It’s 08:15 and still a chilly 16 degrees C this morning. The skies are cloudy but it won’t be for long. Bring a fleece and throw it off later when the sun starts warming up. All aboard for a virtual game drive. We’re following our friends to see what we can find out there in the African bush!
Where are the animals hiding? Why aren’t the birds singing? It’s half past nine and we’ve seen nothing but trees, rocks and bush!
Oh no – what’s that trumpeting sound? Alec is calling on the Walkie Talkie, “Did you hear that? My heart nearly stopped. Look up ahead.”
The Earl takes the mike, “He’s very relaxed. Just drive on past.
Listen to Alec’s reply, “Cathy says to wait till he goes further into the bush!”
Don’t worry, we won’t put your lives in danger. It’s okay to go now, he’s moved deeper into the bush! Always remember give elephants a wide berth – don’t upset them, they’re bigger than you!
There is no point continuing on this road. We took it to Phalaborwa gate on Friday and it was dead. Let’s get back onto the tar road and then turn right after the bridge and do some river loops.
Listen do you hear that? It’s a fish eagle and there she is. You’ll need to look through your binoculars
Wow, the tar road is finding us more animals. Alec has stopped up ahead. He’s seen a buffalo.
Look at the starling keeping close to the buffalo’s feet Why do you think she’s doing that?
It’s always worth stopping on a bridge. Cathy’s found something already,
Watch those swallows flying – oh look one has landed on the railing.
These swallows are resident in the Limpopo province all year round. They are always near water.
Oh look right down there on the bank of the river? Do you see those beautiful buck? They’re usually seen in rocky areas and they are very agile rock climbers. Their Afrikaans name, Klipspringer, means rock jumper. They’re away from their rocks because they’re thirsty and heading down for a drink.
The hamerkop will stand at the water’s edge and snatch prey from the water or the land. He will also probe in the mud for aquatic creatures but then he will wash his prey before eating it.
Okay, it’s time to move on. Alec goes first. Uh oh, what’s he seen now. “Road block ahead!”
We’re letting all the elephants cross over but they’re heading down the road we want to take.
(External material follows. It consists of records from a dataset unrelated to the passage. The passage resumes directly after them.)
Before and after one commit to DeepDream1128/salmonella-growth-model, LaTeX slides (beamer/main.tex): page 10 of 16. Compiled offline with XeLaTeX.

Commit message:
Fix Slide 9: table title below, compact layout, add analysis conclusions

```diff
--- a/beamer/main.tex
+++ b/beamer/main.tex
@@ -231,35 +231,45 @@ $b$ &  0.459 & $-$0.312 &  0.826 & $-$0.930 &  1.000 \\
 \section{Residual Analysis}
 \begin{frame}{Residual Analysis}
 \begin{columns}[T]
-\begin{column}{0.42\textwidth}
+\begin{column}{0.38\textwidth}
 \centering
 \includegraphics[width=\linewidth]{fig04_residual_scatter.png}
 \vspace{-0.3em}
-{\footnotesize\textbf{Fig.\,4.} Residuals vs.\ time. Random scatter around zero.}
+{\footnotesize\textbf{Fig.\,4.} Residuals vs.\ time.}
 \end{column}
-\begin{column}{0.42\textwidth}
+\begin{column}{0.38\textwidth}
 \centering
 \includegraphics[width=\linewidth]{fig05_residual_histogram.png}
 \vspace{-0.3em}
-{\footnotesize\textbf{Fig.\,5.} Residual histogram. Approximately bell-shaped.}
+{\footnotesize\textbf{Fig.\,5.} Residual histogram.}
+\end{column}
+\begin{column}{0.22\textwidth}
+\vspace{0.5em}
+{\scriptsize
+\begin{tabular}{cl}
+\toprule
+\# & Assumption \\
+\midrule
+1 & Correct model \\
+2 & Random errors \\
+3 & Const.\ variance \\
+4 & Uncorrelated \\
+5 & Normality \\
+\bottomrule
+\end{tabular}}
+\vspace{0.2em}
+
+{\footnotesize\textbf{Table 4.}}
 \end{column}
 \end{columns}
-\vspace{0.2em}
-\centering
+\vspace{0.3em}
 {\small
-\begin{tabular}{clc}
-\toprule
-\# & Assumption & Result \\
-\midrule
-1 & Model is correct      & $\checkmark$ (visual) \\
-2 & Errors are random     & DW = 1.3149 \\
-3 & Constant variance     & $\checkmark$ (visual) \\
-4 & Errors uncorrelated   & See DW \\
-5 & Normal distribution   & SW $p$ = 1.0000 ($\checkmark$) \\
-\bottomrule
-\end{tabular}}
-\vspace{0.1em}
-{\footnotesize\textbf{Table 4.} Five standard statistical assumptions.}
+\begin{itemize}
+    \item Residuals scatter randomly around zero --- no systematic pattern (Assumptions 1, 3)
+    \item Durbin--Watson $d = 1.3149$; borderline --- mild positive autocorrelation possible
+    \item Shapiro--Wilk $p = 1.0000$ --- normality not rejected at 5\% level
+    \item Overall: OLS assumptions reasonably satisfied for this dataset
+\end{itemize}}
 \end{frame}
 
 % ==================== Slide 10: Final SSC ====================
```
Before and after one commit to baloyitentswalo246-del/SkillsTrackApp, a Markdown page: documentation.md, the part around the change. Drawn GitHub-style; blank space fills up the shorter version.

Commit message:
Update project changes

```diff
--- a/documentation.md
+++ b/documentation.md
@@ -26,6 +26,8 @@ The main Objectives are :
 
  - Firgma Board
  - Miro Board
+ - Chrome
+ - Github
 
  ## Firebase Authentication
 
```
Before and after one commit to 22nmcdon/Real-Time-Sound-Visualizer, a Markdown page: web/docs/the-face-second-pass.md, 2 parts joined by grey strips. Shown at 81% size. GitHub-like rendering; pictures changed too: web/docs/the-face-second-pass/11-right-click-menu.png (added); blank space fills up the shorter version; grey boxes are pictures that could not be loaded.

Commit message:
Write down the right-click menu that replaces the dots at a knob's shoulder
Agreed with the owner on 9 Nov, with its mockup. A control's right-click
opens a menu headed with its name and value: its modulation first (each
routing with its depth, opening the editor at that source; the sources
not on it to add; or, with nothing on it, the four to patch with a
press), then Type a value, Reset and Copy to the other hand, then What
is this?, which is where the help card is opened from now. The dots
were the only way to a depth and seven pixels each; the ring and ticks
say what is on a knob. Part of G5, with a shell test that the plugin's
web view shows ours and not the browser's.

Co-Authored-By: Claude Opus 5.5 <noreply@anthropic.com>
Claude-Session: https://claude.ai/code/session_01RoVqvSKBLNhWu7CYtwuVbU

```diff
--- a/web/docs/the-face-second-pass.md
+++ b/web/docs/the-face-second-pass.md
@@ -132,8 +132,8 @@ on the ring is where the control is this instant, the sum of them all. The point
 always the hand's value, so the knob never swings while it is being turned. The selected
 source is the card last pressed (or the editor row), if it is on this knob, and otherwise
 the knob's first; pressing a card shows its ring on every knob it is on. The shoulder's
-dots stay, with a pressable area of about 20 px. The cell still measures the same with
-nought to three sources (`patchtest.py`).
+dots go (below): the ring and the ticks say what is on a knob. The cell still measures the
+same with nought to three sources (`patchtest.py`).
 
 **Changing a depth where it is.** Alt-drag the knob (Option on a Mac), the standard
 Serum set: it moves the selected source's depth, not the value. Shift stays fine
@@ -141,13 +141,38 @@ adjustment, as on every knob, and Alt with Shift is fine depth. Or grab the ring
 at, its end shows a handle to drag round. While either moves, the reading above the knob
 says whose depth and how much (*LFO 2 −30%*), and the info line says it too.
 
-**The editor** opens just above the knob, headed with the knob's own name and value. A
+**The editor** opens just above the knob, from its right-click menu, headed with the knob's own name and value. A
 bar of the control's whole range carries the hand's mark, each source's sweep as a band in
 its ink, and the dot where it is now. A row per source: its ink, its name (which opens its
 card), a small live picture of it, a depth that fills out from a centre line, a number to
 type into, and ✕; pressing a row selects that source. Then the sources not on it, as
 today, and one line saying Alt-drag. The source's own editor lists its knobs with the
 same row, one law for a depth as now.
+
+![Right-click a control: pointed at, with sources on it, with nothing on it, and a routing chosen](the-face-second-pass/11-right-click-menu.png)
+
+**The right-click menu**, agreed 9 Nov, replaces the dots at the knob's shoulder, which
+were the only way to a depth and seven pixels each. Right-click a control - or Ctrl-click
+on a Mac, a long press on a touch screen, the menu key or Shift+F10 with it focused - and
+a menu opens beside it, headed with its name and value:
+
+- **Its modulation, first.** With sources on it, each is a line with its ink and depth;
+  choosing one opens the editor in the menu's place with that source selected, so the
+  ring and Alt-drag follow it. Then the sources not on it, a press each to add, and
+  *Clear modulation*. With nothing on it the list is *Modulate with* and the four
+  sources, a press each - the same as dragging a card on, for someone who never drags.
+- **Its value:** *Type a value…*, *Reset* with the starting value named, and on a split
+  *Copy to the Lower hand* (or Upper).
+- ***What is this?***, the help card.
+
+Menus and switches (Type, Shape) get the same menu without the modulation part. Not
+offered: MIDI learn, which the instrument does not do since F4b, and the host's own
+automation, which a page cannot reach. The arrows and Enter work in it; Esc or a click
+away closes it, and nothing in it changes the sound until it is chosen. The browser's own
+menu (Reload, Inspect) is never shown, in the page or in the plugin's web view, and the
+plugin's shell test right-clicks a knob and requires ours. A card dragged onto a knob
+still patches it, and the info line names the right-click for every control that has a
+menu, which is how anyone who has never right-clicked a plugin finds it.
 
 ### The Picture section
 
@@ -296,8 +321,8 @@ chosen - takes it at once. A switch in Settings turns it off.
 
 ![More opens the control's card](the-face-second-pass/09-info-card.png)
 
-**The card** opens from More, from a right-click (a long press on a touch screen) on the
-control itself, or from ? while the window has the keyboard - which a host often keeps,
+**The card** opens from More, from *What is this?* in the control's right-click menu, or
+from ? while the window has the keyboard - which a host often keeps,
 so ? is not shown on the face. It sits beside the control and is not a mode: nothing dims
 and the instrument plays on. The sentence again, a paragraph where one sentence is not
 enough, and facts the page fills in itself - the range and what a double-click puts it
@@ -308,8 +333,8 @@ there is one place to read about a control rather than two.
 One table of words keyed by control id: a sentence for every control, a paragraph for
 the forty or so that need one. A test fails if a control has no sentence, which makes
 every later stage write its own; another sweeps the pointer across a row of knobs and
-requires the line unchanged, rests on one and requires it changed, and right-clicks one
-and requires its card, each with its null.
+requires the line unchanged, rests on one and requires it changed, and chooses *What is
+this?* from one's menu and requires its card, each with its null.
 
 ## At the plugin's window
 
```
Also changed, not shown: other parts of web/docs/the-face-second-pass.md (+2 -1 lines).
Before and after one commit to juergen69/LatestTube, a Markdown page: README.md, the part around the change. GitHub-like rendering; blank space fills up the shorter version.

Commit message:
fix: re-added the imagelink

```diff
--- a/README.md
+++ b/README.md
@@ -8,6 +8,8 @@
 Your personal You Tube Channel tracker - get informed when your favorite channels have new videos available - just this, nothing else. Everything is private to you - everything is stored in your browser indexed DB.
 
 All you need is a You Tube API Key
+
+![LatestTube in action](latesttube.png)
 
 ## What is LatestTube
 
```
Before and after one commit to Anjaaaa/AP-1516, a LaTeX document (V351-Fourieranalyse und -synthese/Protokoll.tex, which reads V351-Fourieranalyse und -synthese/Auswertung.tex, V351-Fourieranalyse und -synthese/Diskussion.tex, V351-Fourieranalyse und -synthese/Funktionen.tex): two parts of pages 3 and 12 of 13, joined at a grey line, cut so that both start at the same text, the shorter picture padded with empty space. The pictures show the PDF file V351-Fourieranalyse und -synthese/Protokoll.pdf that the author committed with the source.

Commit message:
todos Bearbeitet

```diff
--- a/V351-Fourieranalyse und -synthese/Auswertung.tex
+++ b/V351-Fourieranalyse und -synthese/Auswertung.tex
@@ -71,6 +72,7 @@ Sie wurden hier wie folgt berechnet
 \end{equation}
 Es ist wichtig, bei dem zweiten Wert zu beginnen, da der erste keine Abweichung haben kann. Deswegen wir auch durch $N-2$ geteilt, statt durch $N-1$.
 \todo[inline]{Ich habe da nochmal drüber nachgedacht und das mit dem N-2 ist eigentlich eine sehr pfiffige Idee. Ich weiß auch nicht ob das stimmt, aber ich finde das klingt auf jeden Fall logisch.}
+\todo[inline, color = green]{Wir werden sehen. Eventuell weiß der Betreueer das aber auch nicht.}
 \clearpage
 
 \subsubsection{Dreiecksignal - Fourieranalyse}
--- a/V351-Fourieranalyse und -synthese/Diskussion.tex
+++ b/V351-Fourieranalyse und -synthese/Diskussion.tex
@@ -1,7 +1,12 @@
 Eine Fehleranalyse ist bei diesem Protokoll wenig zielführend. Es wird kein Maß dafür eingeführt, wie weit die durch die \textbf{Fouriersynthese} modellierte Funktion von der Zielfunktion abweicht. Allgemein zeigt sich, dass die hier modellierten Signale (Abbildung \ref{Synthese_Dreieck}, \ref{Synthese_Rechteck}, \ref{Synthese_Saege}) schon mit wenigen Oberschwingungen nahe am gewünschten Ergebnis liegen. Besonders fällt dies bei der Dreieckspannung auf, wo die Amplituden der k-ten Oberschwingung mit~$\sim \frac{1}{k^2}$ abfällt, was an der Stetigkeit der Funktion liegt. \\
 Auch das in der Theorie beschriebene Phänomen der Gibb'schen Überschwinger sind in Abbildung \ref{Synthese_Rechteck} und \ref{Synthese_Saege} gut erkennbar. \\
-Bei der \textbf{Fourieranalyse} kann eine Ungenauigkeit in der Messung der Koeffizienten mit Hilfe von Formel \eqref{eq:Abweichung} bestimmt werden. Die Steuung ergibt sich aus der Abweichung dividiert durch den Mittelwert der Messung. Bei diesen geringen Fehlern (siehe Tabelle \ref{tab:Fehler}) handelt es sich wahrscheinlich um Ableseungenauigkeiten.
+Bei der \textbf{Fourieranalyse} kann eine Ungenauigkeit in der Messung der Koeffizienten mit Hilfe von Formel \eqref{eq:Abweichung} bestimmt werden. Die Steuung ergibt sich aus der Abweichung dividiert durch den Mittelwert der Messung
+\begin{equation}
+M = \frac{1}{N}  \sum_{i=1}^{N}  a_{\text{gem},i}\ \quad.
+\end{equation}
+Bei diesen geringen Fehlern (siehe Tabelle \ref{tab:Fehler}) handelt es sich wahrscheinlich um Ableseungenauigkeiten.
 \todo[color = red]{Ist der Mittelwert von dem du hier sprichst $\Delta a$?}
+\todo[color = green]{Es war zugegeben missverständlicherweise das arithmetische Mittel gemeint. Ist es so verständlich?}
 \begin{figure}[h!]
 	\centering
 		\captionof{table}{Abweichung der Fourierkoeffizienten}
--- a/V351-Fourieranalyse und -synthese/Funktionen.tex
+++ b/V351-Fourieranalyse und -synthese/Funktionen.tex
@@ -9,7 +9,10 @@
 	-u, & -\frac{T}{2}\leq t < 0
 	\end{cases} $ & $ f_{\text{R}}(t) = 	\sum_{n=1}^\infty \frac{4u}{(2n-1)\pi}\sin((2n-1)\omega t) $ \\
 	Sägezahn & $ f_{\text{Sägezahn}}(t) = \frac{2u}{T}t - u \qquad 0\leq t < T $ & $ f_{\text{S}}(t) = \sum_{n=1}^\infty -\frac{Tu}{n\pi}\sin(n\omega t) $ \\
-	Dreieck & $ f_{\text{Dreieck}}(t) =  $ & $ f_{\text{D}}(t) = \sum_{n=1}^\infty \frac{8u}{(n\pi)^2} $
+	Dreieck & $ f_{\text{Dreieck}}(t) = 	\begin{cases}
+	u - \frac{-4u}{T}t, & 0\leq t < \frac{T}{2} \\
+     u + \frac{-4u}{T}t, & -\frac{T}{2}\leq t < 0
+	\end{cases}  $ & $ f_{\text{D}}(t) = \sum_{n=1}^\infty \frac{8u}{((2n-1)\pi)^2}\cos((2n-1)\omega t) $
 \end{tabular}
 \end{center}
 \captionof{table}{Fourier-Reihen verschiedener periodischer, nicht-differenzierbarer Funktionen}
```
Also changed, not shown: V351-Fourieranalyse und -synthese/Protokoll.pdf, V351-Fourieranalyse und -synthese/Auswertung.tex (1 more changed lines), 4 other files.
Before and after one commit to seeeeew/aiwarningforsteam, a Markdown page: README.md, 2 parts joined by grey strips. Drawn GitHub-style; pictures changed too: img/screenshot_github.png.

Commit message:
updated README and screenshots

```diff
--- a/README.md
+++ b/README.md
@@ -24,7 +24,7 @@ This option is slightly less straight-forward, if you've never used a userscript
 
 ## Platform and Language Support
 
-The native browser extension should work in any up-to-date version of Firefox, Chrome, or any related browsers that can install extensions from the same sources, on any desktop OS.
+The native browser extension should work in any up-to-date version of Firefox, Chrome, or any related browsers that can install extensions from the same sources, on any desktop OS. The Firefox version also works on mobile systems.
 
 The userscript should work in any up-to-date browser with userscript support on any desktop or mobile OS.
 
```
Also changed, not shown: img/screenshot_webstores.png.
And they’ve got babies. It’s wise to give them a wide berth as they’re very protective of their young. Let’s just go very carefully down that road and hope they’re not blocking it.
We’ll just sneak slowly past and cross through the water. Hold tight as we negotiate the rough road across the river. Yes, Earl, I know you think it’s fun, but it won’t be funny having an elephant push you from behind!
Look over there. Terrapins sunning themselves on the flat rocks.
Here you can see why it’s called Letaba – the river of sand
Look over there on the river bank – some kudu. But the male is hiding and won’t pose for a photograph.
I hope you have enjoyed the morning drive.
It’s now after three-o’clock. Bring a packed snack for this afternoon’s birding drive. We’re taking the main road and then half the Mingerhout drive and back. We will stop for birds and creatures so have you binoculars ready. Alec and Cathy are driving to the bird hide. We won’t be in tandem this afternoon.
Wow there is a whole bird party here.
Wasn’t that fun seeing so many birds. It’s a pity we couldn’t get good photos of them all. Now let’s look down on the river to see what we can find. I think I see a grey heron.
Earl, are we going back now? Wait – those stones are moving. They’re not stones – they’re birds! They camouflage very well.
Let’s head back and see what Cathy and Alec have seen at the bird hide. Take a look at Cathy’s photos of the hippo’s entertainment.
Thanks for riding along with us once again. See you all tomorrow.